▸ **RECORDS SHOWN**:
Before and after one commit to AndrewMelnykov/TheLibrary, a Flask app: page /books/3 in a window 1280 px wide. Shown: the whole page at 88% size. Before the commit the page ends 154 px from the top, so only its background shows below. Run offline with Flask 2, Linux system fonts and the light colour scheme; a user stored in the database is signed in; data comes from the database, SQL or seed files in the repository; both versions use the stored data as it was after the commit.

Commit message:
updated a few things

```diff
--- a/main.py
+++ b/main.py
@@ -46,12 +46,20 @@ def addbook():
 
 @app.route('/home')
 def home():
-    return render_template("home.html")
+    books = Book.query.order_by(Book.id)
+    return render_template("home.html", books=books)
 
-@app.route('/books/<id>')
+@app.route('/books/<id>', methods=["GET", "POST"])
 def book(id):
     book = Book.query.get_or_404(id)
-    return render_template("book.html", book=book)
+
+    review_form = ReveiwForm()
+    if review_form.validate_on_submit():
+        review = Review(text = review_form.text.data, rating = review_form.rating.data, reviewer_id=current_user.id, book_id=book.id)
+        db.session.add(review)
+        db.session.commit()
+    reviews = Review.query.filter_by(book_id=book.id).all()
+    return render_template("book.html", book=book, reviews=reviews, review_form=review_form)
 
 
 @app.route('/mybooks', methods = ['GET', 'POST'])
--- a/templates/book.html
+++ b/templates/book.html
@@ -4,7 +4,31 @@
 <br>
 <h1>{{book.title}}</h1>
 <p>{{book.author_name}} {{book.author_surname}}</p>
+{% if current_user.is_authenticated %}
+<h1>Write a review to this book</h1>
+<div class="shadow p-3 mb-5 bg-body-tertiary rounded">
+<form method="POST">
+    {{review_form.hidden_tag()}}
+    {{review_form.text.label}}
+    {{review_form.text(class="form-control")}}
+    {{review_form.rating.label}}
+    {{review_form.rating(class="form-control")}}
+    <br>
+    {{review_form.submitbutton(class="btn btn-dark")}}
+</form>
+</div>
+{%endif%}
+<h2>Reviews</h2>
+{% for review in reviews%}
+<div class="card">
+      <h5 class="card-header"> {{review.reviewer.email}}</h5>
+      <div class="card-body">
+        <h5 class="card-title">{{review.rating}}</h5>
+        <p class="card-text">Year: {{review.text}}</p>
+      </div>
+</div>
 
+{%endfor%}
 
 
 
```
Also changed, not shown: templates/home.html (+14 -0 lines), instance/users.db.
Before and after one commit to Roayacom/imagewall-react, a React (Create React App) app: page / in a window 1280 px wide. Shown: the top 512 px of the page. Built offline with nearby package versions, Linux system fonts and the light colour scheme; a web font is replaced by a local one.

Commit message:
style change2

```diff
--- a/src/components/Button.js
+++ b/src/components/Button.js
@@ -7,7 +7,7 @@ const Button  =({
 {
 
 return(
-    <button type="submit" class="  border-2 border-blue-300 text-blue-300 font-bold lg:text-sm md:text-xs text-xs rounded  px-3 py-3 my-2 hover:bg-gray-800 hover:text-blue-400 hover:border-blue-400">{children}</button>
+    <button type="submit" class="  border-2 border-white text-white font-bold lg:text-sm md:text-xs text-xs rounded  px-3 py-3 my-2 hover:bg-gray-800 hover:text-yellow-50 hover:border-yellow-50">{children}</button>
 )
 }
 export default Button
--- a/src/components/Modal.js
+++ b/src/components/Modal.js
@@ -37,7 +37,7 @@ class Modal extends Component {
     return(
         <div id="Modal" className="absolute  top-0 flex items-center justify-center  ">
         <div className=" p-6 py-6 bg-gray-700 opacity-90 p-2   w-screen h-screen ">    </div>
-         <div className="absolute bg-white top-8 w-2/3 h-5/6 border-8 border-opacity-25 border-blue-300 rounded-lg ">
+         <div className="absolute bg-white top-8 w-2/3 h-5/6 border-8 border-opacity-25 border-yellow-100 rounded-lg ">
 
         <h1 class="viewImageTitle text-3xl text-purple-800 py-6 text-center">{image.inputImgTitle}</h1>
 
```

▸ **EXERCISE OBJECTIVE**:
Where the word "route" shows up in a line of the entries above, copy that line.

▸ **OUTPUT FOR THIS EXERCISE**:
 @app.route('/home')
-@app.route('/books/<id>')
+@app.route('/books/<id>', methods=["GET", "POST"])
 @app.route('/mybooks', methods = ['GET', 'POST'])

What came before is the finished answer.